More than fifty years ago, at the age of twenty˝seven, Mavis Gallant left her native Canada for Paris, believing, as she writes in the afterword to her new book, Paris Stories, that "the question of writing or stopping altogether had to be decided before thirty. The only solution seemed to be a clean break and a try: I would give it two years." The result of her self˝imposed exileˇor her adoption of France, depending on your perspectiveˇhas been a powerful, wry, and unsettling body of work, an oeuvre comprising, most notably, short stories (although she has written novels, plays and journalism as well) as various as the city in which they have largely been written.
In 1996, Gallant published a near˝comprehensive tome of Selected Stories, a marvelousˇif, at nearly nine hundred pages, somewhat unwieldyˇcompendium of her finest fictions, ample evidence of why her peers Alice Munro, Deborah Eisenberg, and Joy Williams awarded her the 2002 Rea Award for the short story. That collection, however, is not readily available, and New York Review Books is to be thanked for this handy selection, with Michael Ondaatje's eloquent introduction to boot.
Ondaatje quotes Gallant on Marguerite Yourcenar, writing that her career "stands among the litter of flashier reputations as testimony to. . . the purpose and meaning of a writer's life," and observes that "One feels the remark is an apt description of Gallant's own accomplishment." Certainly Gallant inspires because she has stayed unflaggingly true to her vision and her explorations of form, regardless of fashion. Like her compatriot Munro, she has remained a master of the short story rather than pursuing the more popular novel form, even though this devotion may have cost her a wider readership. Again like Munro, she frequently writes stories that expand like accordions, containing within them entire lives, a novel's worth of life: In "The Ice Wagon Going Down the Street," for example, which recalls the young married life of Peter Frazier and his wife, Sheilah, in Geneva, the narrative seeps forward and backward both, over years, enabling the reader to sense the balance of events both in their time and in the flow of timeˇa balance that shifts, revealed in palimpsest. In "Baum, Gabriel, 1935˝( )," Gallant presents twenty years of a young man's life in such a way that it seems at once organic and thematically unified.
Few writers are capable of such capaciousness in the short˝story form and part of what renders Gallant's talent singular is her ability to suggest, through glancing details, entire economic or political or social movements, great chunks of history, a resonating context for the worlds her characters inhabit, which she never fully spells out but which informs and deepens their lives.

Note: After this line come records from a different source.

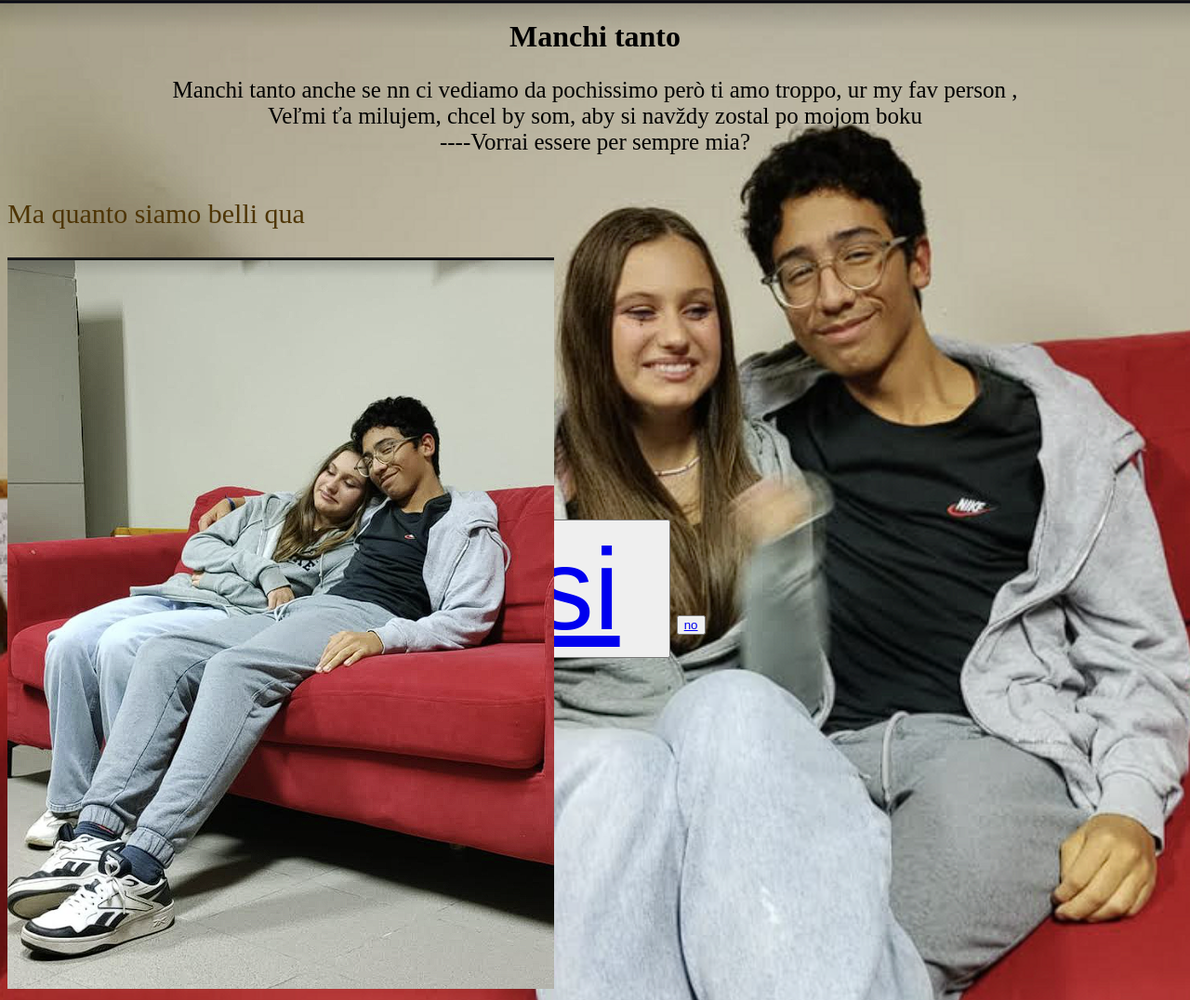
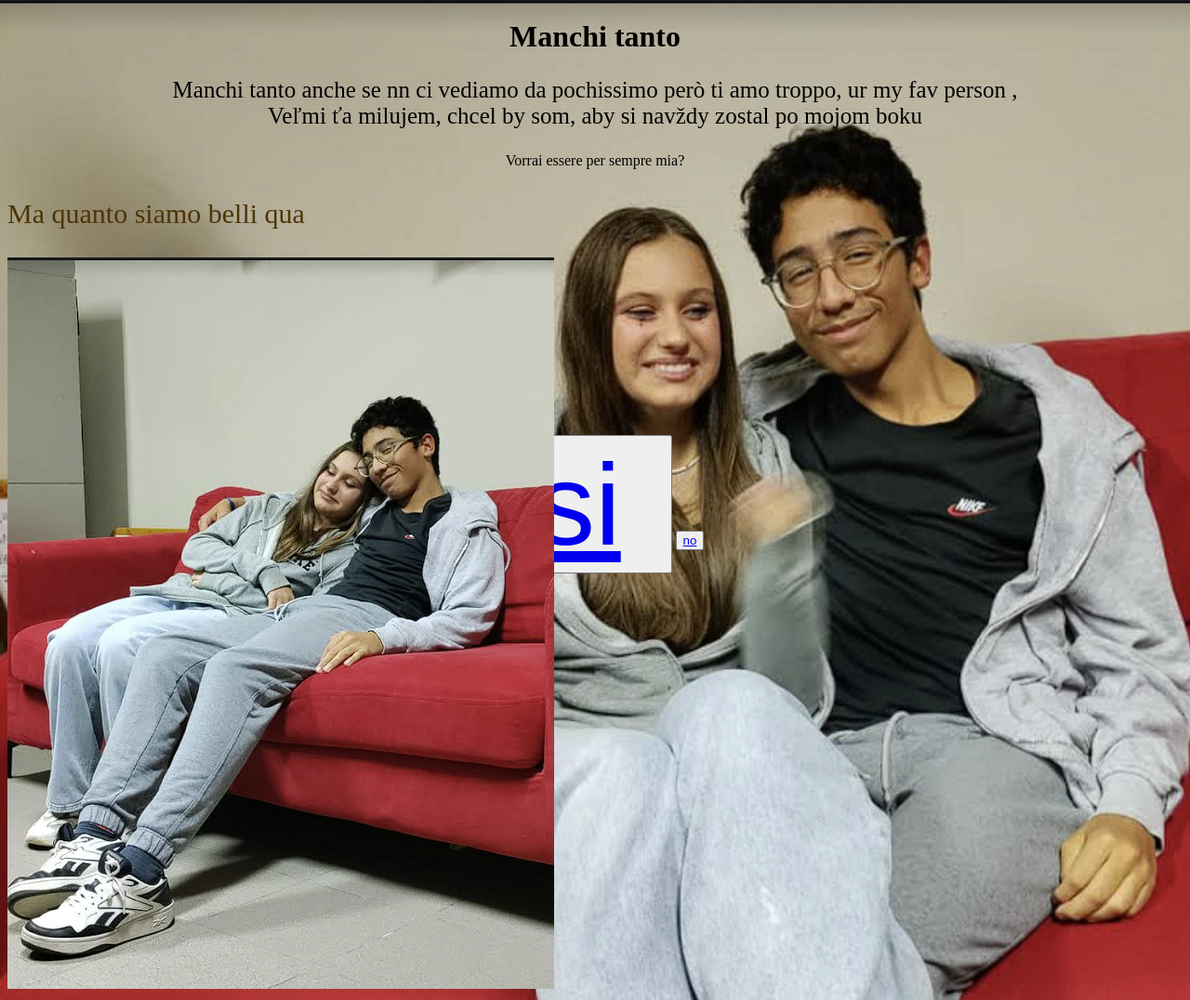
Before and after one commit to Tres-linux/Couple, a plain HTML site: page index.html in a window 1280 px wide. Shown: the whole page at 93% size. Drawn offline with Linux system fonts and the light colour scheme.

Commit message:
Update index.html

```diff
--- a/index.html
+++ b/index.html
@@ -4,7 +4,8 @@
     <body>
         <h1 class="h1">Manchi tanto</h1>
         <div class="div">
-        <p class="p">Manchi tanto anche se nn ci vediamo da pochissimo però ti amo troppo, ur my fav person ,<br> Veľmi ťa milujem, chcel by som, aby si navždy zostal po mojom boku <br>----Vorrai essere per sempre mia?</</p>
+        <p class="p">Manchi tanto anche se nn ci vediamo da pochissimo però ti amo troppo, ur my fav person ,<br> Veľmi ťa milujem, chcel by som, aby si navždy zostal po mojom boku</p>
+            <p class="hellnah">Vorrai essere per sempre mia?</p>
       <br> <br> <br><br> <br> <br><br> <br> <br><br> <br> <br><br> <br> <br>
 
         <button class="button"><a href="https://www.youtube.com/watch?v=3QAP5S3ssQE&pp=ygUJaSBsb3ZlIGl0">si</a> </button>
```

When Ondaatje notes, in his introduction, that Gallant is "regional in the best sense," his meaning is literal: She is wonderful at describing place. But she is also "regional" in her profound knowledge of the locales she describes: Paris is not merely a wash of lights and monuments, of seedier suburbs and glistening streets; it is also a Balzacian maelstrom, a constant flux of social opinion and expectation. In stories like "Speck's Idea" or "Forain," the former about an art dealer and the latter about a publisher, both characters resolutely minor but determined in their niches, Gallant conveys, with almost winking discretion, the details of the broader society around them.